PROBLEM DESCRIPTION
Reply solely with the number of lines, in the records underneath, that include the word "size".

SUPPLIED RECORDS
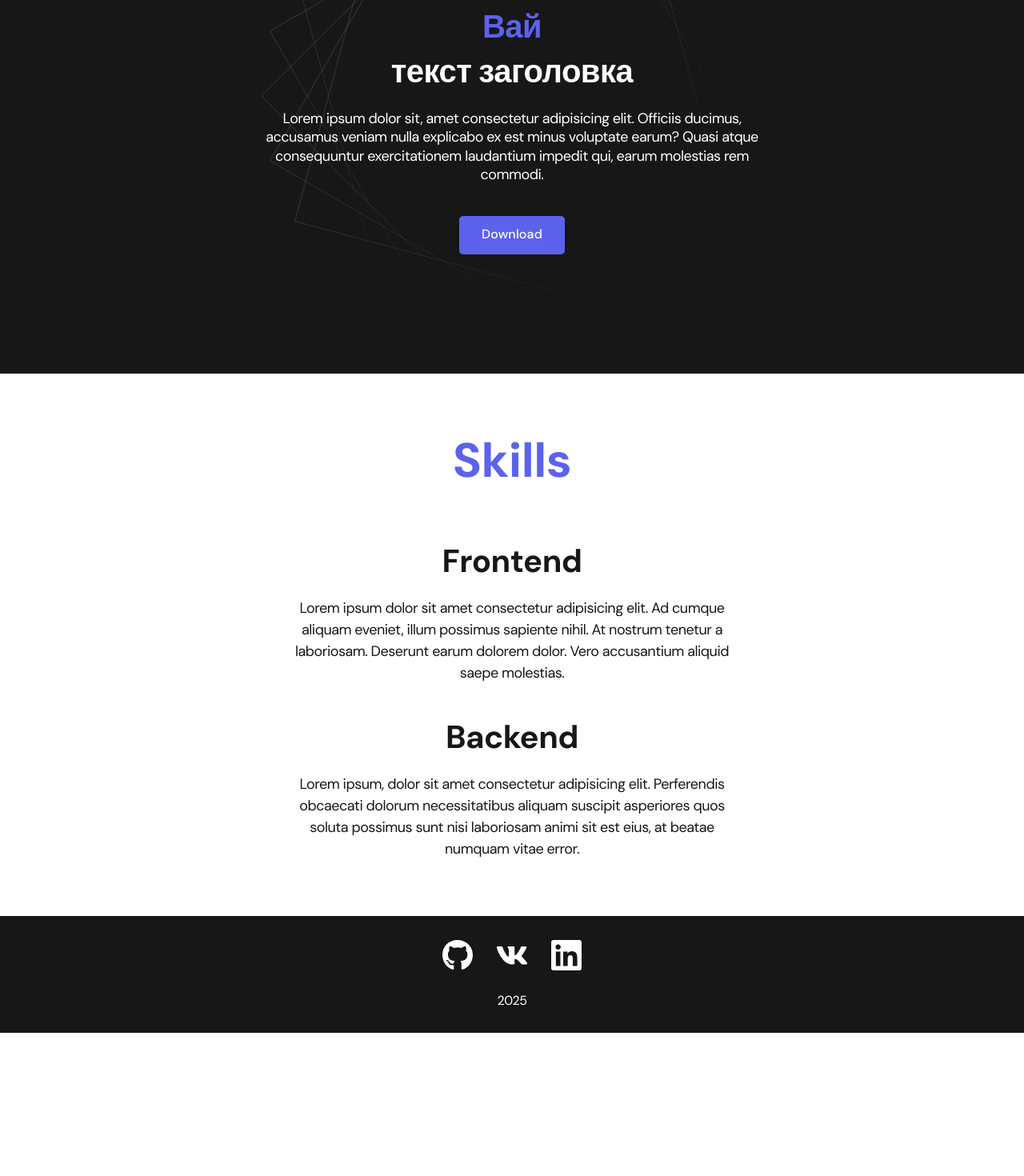
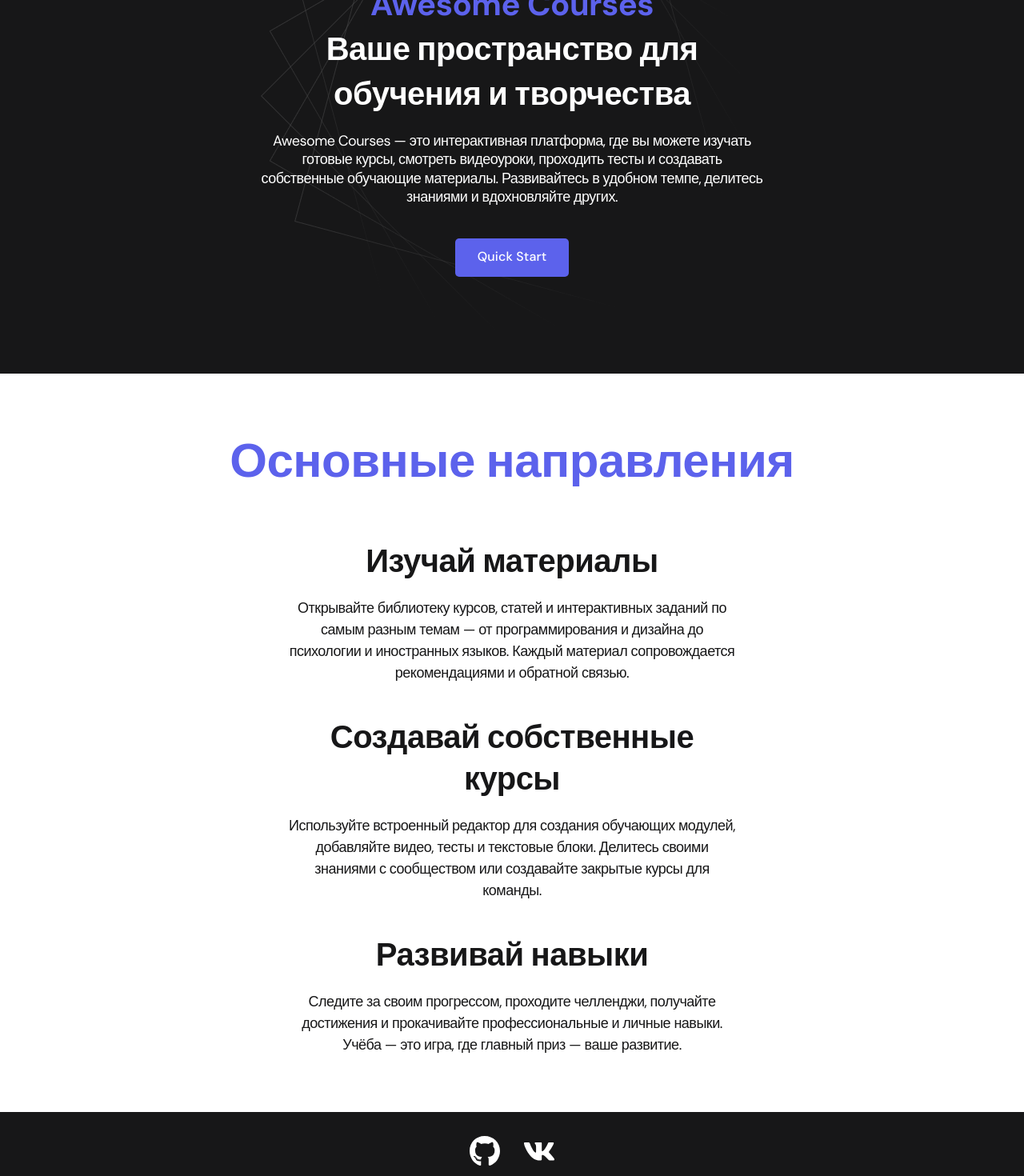
Before and after one commit to Rogozhinskii/course-app, a React (Create React App) app: page / in a window 1280 px wide. Shown: the part 300-1770 px from the top of the page at 80% size. Before the commit the page ends 1591 px from the top, so only its background shows below. Built offline with nearby package versions, Linux system fonts and the light colour scheme.

Commit message:
Компонент для кнопки

```diff
--- /dev/null
+++ b/src/components/ButtonIcon/ButtonIcon.tsx
@@ -0,0 +1,25 @@
+import React from "react";
+import "./style.css"
+
+export interface IButtonIconProps {
+    link: string;
+    imgUrl: string;
+    text: string;
+    btnStyle: BtnStyles;
+}
+
+type BtnStyles = "btn" | "btn-outline" | "none";
+
+export const ButtonIcon = (props: IButtonIconProps) => {
+
+    return (
+        <a href={props.link}
+           className={props.btnStyle}
+           target="_blank"
+           rel="noopener noreferrer">
+            <img src={props.imgUrl} alt="icon"/>
+
+            {props.text}
+        </a>
+    )
+}
--- /dev/null
+++ b/src/components/ButtonIcon/style.css
@@ -0,0 +1,50 @@
+.btn {
+    display: inline-block;
+    height: 48px;
+    padding: 12px 28px;
+
+
+    border-radius: 5px;
+    background-color: var(--acent);
+    color: var(--white);
+    letter-spacing: 0.15px;
+    font-size: 16px;
+    font-weight: 500;
+
+    transition: opacity 0.2s ease-in;
+}
+
+.btn:hover {
+    opacity: 0.8;
+}
+
+.btn:active{
+    position: relative;
+    top: 1px;
+}
+
+.btn-outline {
+
+    display: flex;
+    column-gap: 10px;
+    align-items: center;
+
+    padding: 12px 20px;
+    height: 48px;
+
+    border-radius: 5px;
+
+    border: 1px solid var(--dark-border);
+    color: var(--black);
+
+    transition: opacity 0.2s ease-in;
+}
+
+.btn-outline:hover {
+    opacity: 0.8;
+}
+
+.btn-outline:active{
+    position: relative;
+    top: 1px;
+}
--- a/src/components/btnGitHub/BtnGithub.tsx
+++ /dev/null
@@ -1,13 +0,0 @@
-import git from "./gitHub-black.svg";
-import React from "react";
-import "./style.css"
-
-
-export const BtnGitHub = () => {
-    return (
-        <a href="!#" target="_blank" rel="noreferrer" className="btn-outline">
-            <img src={git} alt=""/>
-            Some button
-        </a>
-    )
-}
--- a/src/components/btnGitHub/style.css
+++ /dev/null
@@ -1,25 +0,0 @@
-.btn-outline {
-
-    display: flex;
-    column-gap: 10px;
-    align-items: center;
-
-    padding: 12px 20px;
-    height: 48px;
-
-    border-radius: 5px;
-
-    border: 1px solid var(--dark-border);
-    color: var(--black);
-
-    transition: opacity 0.2s ease-in;
-}
-
-.btn-outline:hover {
-    opacity: 0.8;
-}
-
-.btn-outline:active{
-    position: relative;
-    top: 1px;
-}
--- /dev/null
+++ b/src/components/directionInfo/DirectionInfo.tsx
@@ -0,0 +1,17 @@
+import React from "react";
+
+
+export interface IDirectionInfoProps {
+    id: string;
+    title: string;
+    description: string;
+}
+
+export const DirectionInfo = (props: IDirectionInfoProps) => {
+    return (
+        <li className="content-list__item">
+            <h2 className="title-2">{props.title}</h2>
+            <p>{props.description}</p>
+        </li>
+    )
+}
--- a/src/components/footer/Footer.tsx
+++ b/src/components/footer/Footer.tsx
@@ -3,7 +3,7 @@ import "./style.css"
 
 import gitLogo from "./gitHub.svg"
 import vkLogo from "./vk.svg"
-import lnLogo from "./linkedIn.svg"
+import {ButtonIcon} from "../ButtonIcon/ButtonIcon";
 
 
 export const Footer = () => {
@@ -13,13 +13,10 @@ export const Footer = () => {
                 <div className="footer__wrapper">
                     <ul className="social">
                         <li className="social__item">
-                            <a href="#!"><img src={gitLogo} alt="icon"/></a>
+                            <ButtonIcon link={"https://github.com"} imgUrl={gitLogo} text={""} btnStyle={"none"}/>
                         </li>
                         <li className="social__item">
-                            <a href="#!"><img src={vkLogo} alt="icon"/></a>
-                        </li>
-                        <li className="social__item">
-                            <a href="#!"><img src={lnLogo} alt="icon"/></a>
+                            <ButtonIcon link={"https://vk.ru"} imgUrl={vkLogo} text={""} btnStyle={"none"}/>
                         </li>
                     </ul>
                     <div className="copyright">
--- a/src/components/header/Header.tsx
+++ b/src/components/header/Header.tsx
@@ -1,4 +1,5 @@
 import React from "react";
+import { NavLink } from "react-router-dom";
 import "./style.css"
 
 export const Header = () => {
@@ -6,19 +7,16 @@ export const Header = () => {
         <header className="header">
             <div className="header__wrapper">
                 <h1 className="header__title">
-                    <strong>Здесь должен быть</strong> <em>Вай</em> <br/>
-                    текст заголовка
+                    <strong>Добро пожаловать в</strong> <em>Awesome Courses</em> <br/>
+                    Ваше пространство для обучения и творчества
                 </h1>
                 <div className="header__text">
-                    <p>Lorem ipsum dolor sit, amet consectetur adipisicing elit. Officiis ducimus, accusamus
-                        veniam
-                        nulla
-                        explicabo ex est minus voluptate earum? Quasi atque consequuntur exercitationem
-                        laudantium
-                        impedit
-                        qui, earum molestias rem commodi.</p>
+                    <p>Awesome Courses — это интерактивная платформа, где вы можете изучать готовые курсы, смотреть
+                        видеоуроки,
+                        проходить тесты и создавать собственные обучающие материалы. Развивайтесь в удобном темпе,
+                        делитесь знаниями и вдохновляйте других.</p>
                 </div>
-                <a href="!#" className="btn">Download</a>
+                <NavLink className="btn" to="/projects">Quick Start</NavLink>
             </div>
         </header>
     )
--- a/src/pages/Home.tsx
+++ b/src/pages/Home.tsx
@@ -1,38 +1,60 @@
 import React from "react";
 import {Header} from "../components/header/Header";
+import {DirectionInfo} from "../components/directionInfo/DirectionInfo";
+import {v1} from "uuid";
+
+
+type DirectionInfo = {
+    id: string;
+    title: string;
+    description: string;
+}
 
 export const Home = () => {
+
+    const [directions, setDirections] = React.useState<DirectionInfo[]>([
+        {
+            id: v1(),
+            title: "Изучай материалы",
+            description: "Открывайте библиотеку курсов, статей и интерактивных заданий по самым разным темам —\n" +
+                "от программирования и дизайна до психологии и иностранных языков.\n" +
+                "Каждый материал сопровождается рекомендациями и обратной связью.",
+
+        },
+        {
+            id: v1(),
+            title: "Создавай собственные курсы",
+            description: "Используйте встроенный редактор для создания обучающих модулей,\n" +
+                "добавляйте видео, тесты и текстовые блоки. Делитесь своими знаниями\n" +
+                "с сообществом или создавайте закрытые курсы для команды.",
+
+        },
+        {
+            id: v1(),
+            title: "Развивай навыки",
+            description: "Следите за своим прогрессом, проходите челленджи,\n" +
+                "получайте достижения и прокачивайте профессиональные и личные навыки.\n" +
+                "Учёба — это игра, где главный приз — ваше развитие.",
+
+        },
+    ]);
+
+
     return (
         <>
             <Header/>
             <main className="section">
                 <div className="container">
                     <div className="project-details">
-                        <h2 className="title-1">Skills</h2>
+                        <h2 className="title-1">Основные направления</h2>
 
                         <ul className="content-list">
-                            <li className="content-list__item">
-                                <h2 className="title-2">Frontend</h2>
-                                <p>Lorem ipsum dolor sit amet consectetur adipisicing elit. Ad cumque aliquam
-                                    eveniet,
-                                    illum
-                                    possimus
-                                    sapiente nihil. At nostrum tenetur a laboriosam. Deserunt earum dolorem dolor.
-                                    Vero
-                                    accusantium
-                                    aliquid saepe molestias.</p>
-                            </li>
-                            <li className="content-list__item">
-                                <h2 className="title-2">Backend</h2>
-                                <p>Lorem ipsum, dolor sit amet consectetur adipisicing elit. Perferendis obcaecati
-                                    dolorum
-                                    necessitatibus aliquam suscipit asperiores quos soluta possimus sunt nisi
-                                    laboriosam
-                                    animi
-                                    sit
-                                    est
-                                    eius, at beatae numquam vitae error.</p>
-                            </li>
+                            {
+                                directions.map((d: DirectionInfo) => <DirectionInfo key={d.id}
+                                                                                    id={d.id}
+                                                                                    title={d.title}
+                                                                                    description={d.description}/>)
+                            }
 
                         </ul>
 
--- a/src/pages/Projects.tsx
+++ b/src/pages/Projects.tsx
@@ -1,5 +1,7 @@
 import React from "react";
 import {Project, ProjectType} from "../components/project/Project";
+import "./style.css"
+
 
 export interface IProjectsProps {
     projects: ProjectType[];
--- /dev/null
+++ b/src/pages/style.css
@@ -0,0 +1,40 @@
+
+/*Projects*/
+
+
+
+.projects {
+    display: flex;
+    justify-content: center;
+
+    flex-wrap: wrap;
+    column-gap: 30px;
+    row-gap: 30px;
+}
+
+
+/*Project details*/
+.project-details {
+    margin: 0 auto;
+    max-width: 865px;
+
+    display: flex;
+    flex-direction: column;
+    align-items: center;
+    text-align: center;
+}
+
+.project-details__cover {
+    max-width: 100%;
+    margin-bottom: 40px;
+
+    box-shadow: 0px 5px 35px rgba(0, 0, 0, 0.25);
+    border-radius: 10px;
+}
+
+.project-details__desc {
+    margin-bottom: 30px;
+    font-weight: 700;
+    font-size: 24px;
+    line-height: 1.3;
+}
--- a/src/styles/main.css
+++ b/src/styles/main.css
@@ -71,85 +71,6 @@ font-family: "DM Sans", sans-serif;
 
 
 
-/*Nav*/
-
-
-
-/*Header*/
-
-
-
-.btn {
-    display: inline-block;
-    height: 48px;
-    padding: 12px 28px;
-
-
-    border-radius: 5px;
-    background-color: var(--acent);
-    color: var(--white);
-    letter-spacing: 0.15px;
-    font-size: 16px;
-    font-weight: 500;
-
-    transition: opacity 0.2s ease-in;
-}
-
-.btn:hover {
-    opacity: 0.8;
-}
-
-.btn:active{
-    position: relative;
-    top: 1px;
-}
-
-
-
-/*Projects*/
-
-
-
-.projects {
-    display: flex;
-    justify-content: center;
-
-    flex-wrap: wrap;
-    column-gap: 30px;
-    row-gap: 30px;
-}
-
-
-/*Project details*/
-.project-details {
-    margin: 0 auto;
-    max-width: 865px;
-
-    display: flex;
-    flex-direction: column;
-    align-items: center;
-    text-align: center;
-}
-
-.project-details__cover {
-    max-width: 100%;
-    margin-bottom: 40px;
-
-    box-shadow: 0px 5px 35px rgba(0, 0, 0, 0.25);
-    border-radius: 10px;
-}
-
-.project-details__desc {
-    margin-bottom: 30px;
-    font-weight: 700;
-    font-size: 24px;
-    line-height: 1.3;
-}
-
-
-
-
-
 .content-list {
     margin: 0 auto;
     max-width: 570px;
```
Also changed, not shown: src/pages/ProjectInfo.tsx (+4 -3 lines), src/img/icons/gitHub-black.svg (renamed from src/components/btnGitHub/gitHub-black.svg).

SOLUTION TO THIS TASK
5